:: HOW TO COMPLETE THIS TASK ::
Every record below is to be repeated exactly, with the pictures left out.

:: INFORMATION PROVIDED ::
__________________________________________________

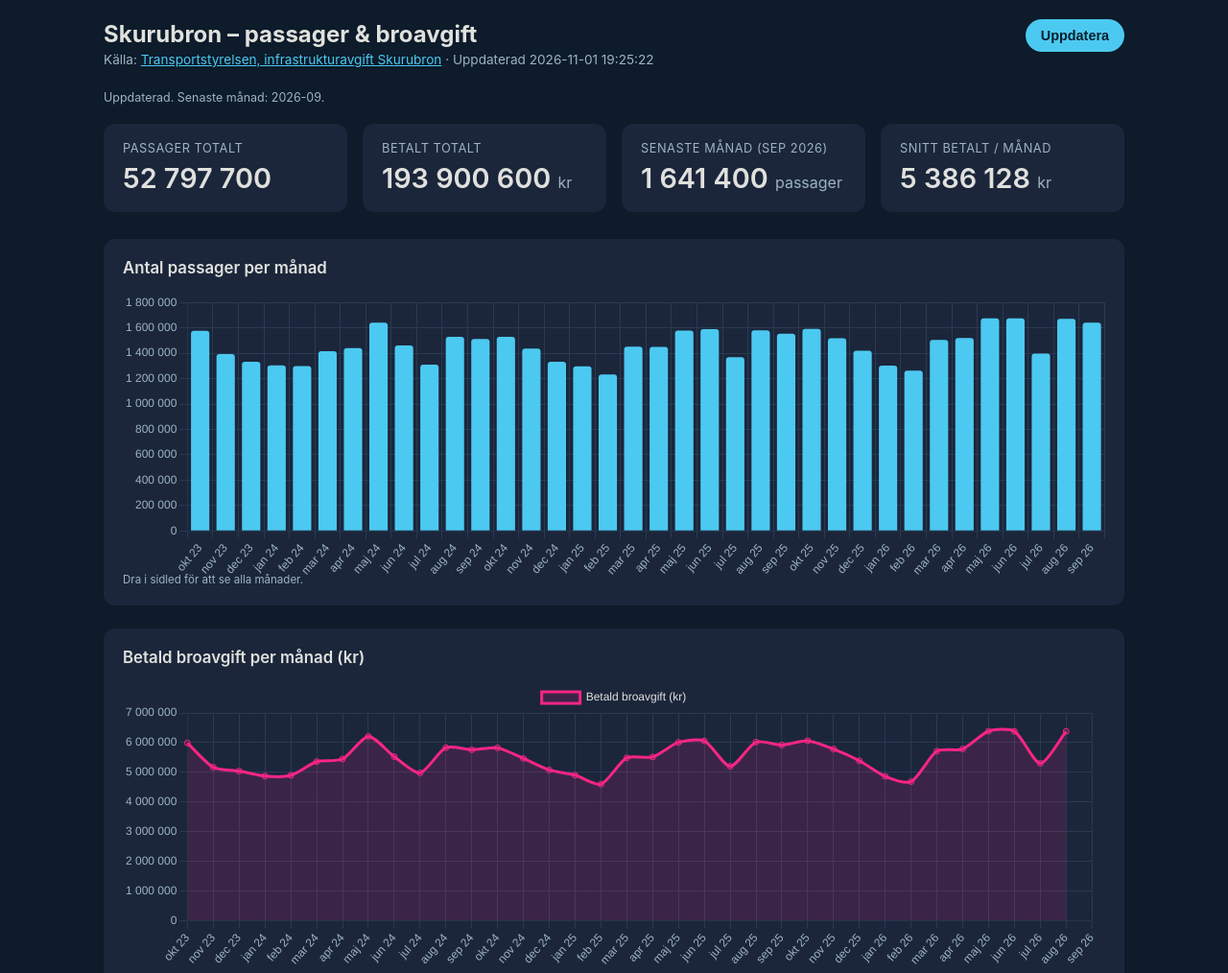
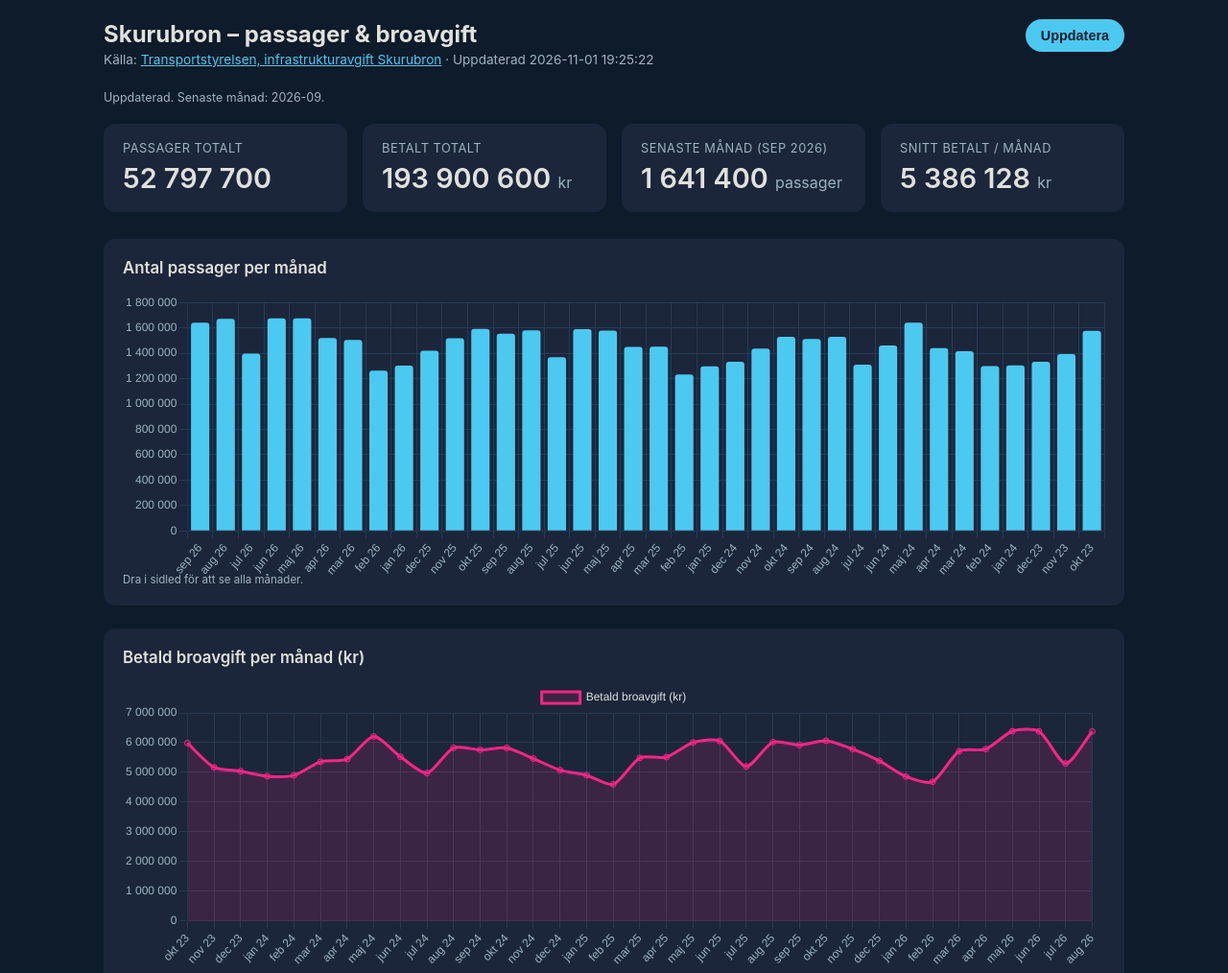
Before and after one commit to tomasgl88/skurubron, a plain HTML site: page docs/index.html in a window 1280 px wide. Shown: the top 1014 px of the page at 96% size. Drawn offline with nearby package versions, Linux system fonts and the light colour scheme.

Commit message:
UI: passages chart newest-left; fee chart plots only months with published fee (no drop to 0); sw v3

```diff
--- a/docs/index.html
+++ b/docs/index.html
@@ -221,23 +221,27 @@ function render(data) {
   // chart box scroll horizontally on a phone instead of cramming 36 bars in.
   const passBox = document.getElementById("passChart").parentElement;
   passBox.style.minWidth = Math.max(passBox.clientWidth, rows.length * 26) + "px";
+  const passRows = rows.slice().reverse();            // newest to the left
   charts.push(new Chart(document.getElementById("passChart"), {
     type:"bar",
-    data:{ labels, datasets:[
-      { label:"Antal passager", data:rows.map(r=>r.passages_total),
+    data:{ labels: passRows.map(r => `${MONTHS[r.month]} ${String(r.year).slice(2)}`),
+      datasets:[
+      { label:"Antal passager", data:passRows.map(r=>r.passages_total),
         backgroundColor:"#4cc9f0", borderRadius:3 },
     ]},
     options: { ...baseOpts, plugins:{ ...baseOpts.plugins, legend:{ display:false } } }
   }));
+  // Fee data lags passages by a month, so only plot months that actually have a
+  // published fee total. This avoids the line/fill dropping to 0 for the most
+  // recent (not-yet-reported) month.
+  const feeRows = rows.filter(r => r.fee_amount_total != null);
   charts.push(new Chart(document.getElementById("feeChart"), {
     type:"line",
-    data:{ labels, datasets:[
-      { label:"Betald broavgift (kr)",
-        // Months without published fee data become null so Chart.js skips them
-        // (no misleading drop to 0 for the most recent, not-yet-reported month).
-        data:rows.map(r=> r.fee_amount_total==null ? null : r.fee_amount_total),
+    data:{ labels: feeRows.map(r => `${MONTHS[r.month]} ${String(r.year).slice(2)}`),
+      datasets:[
+      { label:"Betald broavgift (kr)", data:feeRows.map(r=>r.fee_amount_total),
         borderColor:"#f72585", backgroundColor:"rgba(247,37,133,.15)",
-        fill:true, tension:.25, spanGaps:false },
+        fill:true, tension:.25 },
     ]},
     options: baseOpts
   }));
--- a/docs/sw.js
+++ b/docs/sw.js
@@ -4,7 +4,7 @@
 //     and works fully offline.
 //   - data.json: network-first with cache fallback, so when online we pick up a
 //     freshly published month, but offline we still show the last data we had.
-const VERSION = "skurubron-v2";
+const VERSION = "skurubron-v3";
 const SHELL = [
   "./index.html",
   "./manifest.webmanifest",
```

__________________________________________________

:: WORKED SOLUTION ::
Before and after one commit to tomasgl88/skurubron, a plain HTML site: page docs/index.html in a window 1280 px wide. Shown: the top 1014 px of the page at 96% size. Drawn offline with nearby package versions, Linux system fonts and the light colour scheme.

Commit message:
UI: passages chart newest-left; fee chart plots only months with published fee (no drop to 0); sw v3

```diff
--- a/docs/index.html
+++ b/docs/index.html
@@ -221,23 +221,27 @@ function render(data) {
   // chart box scroll horizontally on a phone instead of cramming 36 bars in.
   const passBox = document.getElementById("passChart").parentElement;
   passBox.style.minWidth = Math.max(passBox.clientWidth, rows.length * 26) + "px";
+  const passRows = rows.slice().reverse();            // newest to the left
   charts.push(new Chart(document.getElementById("passChart"), {
     type:"bar",
-    data:{ labels, datasets:[
-      { label:"Antal passager", data:rows.map(r=>r.passages_total),
+    data:{ labels: passRows.map(r => `${MONTHS[r.month]} ${String(r.year).slice(2)}`),
+      datasets:[
+      { label:"Antal passager", data:passRows.map(r=>r.passages_total),
         backgroundColor:"#4cc9f0", borderRadius:3 },
     ]},
     options: { ...baseOpts, plugins:{ ...baseOpts.plugins, legend:{ display:false } } }
   }));
+  // Fee data lags passages by a month, so only plot months that actually have a
+  // published fee total. This avoids the line/fill dropping to 0 for the most
+  // recent (not-yet-reported) month.
+  const feeRows = rows.filter(r => r.fee_amount_total != null);
   charts.push(new Chart(document.getElementById("feeChart"), {
     type:"line",
-    data:{ labels, datasets:[
-      { label:"Betald broavgift (kr)",
-        // Months without published fee data become null so Chart.js skips them
-        // (no misleading drop to 0 for the most recent, not-yet-reported month).
-        data:rows.map(r=> r.fee_amount_total==null ? null : r.fee_amount_total),
+    data:{ labels: feeRows.map(r => `${MONTHS[r.month]} ${String(r.year).slice(2)}`),
+      datasets:[
+      { label:"Betald broavgift (kr)", data:feeRows.map(r=>r.fee_amount_total),
         borderColor:"#f72585", backgroundColor:"rgba(247,37,133,.15)",
-        fill:true, tension:.25, spanGaps:false },
+        fill:true, tension:.25 },
     ]},
     options: baseOpts
   }));
--- a/docs/sw.js
+++ b/docs/sw.js
@@ -4,7 +4,7 @@
 //     and works fully offline.
 //   - data.json: network-first with cache fallback, so when online we pick up a
 //     freshly published month, but offline we still show the last data we had.
-const VERSION = "skurubron-v2";
+const VERSION = "skurubron-v3";
 const SHELL = [
   "./index.html",
   "./manifest.webmanifest",
```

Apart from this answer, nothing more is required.